Calculate how many lines in the following records hold the word "background", and report that number without comment.

*** Opening Data in this exercise ***

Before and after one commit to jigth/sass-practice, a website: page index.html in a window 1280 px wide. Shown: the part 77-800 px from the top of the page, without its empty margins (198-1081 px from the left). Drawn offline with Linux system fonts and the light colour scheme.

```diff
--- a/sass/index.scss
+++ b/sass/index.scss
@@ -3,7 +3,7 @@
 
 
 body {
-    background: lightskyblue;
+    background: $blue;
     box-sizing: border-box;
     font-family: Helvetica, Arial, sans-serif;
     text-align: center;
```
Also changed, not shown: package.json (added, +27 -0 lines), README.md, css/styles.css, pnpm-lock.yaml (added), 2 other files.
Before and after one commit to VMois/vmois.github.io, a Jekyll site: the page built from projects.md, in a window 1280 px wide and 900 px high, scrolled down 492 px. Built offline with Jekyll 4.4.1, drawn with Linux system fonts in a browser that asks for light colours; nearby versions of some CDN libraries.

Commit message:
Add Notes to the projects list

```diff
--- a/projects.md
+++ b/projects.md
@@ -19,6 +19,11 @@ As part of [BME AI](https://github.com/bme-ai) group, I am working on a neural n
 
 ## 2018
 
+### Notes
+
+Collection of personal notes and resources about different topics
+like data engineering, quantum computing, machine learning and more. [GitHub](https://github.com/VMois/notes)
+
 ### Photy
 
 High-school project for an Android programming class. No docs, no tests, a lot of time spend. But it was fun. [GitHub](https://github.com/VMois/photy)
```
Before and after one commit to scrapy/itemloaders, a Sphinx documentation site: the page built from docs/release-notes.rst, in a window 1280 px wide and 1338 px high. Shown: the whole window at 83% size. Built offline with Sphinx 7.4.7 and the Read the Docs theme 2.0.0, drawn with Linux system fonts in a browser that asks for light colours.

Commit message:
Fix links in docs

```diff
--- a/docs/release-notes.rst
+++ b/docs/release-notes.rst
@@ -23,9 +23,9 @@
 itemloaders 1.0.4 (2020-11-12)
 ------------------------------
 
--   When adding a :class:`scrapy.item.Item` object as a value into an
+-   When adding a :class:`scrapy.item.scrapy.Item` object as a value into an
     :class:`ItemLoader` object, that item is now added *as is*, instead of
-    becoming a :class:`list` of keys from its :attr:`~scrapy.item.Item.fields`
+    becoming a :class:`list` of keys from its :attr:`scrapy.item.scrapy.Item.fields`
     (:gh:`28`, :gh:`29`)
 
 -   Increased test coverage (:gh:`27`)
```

*** Closing Data in this exercise ***

Your response —
2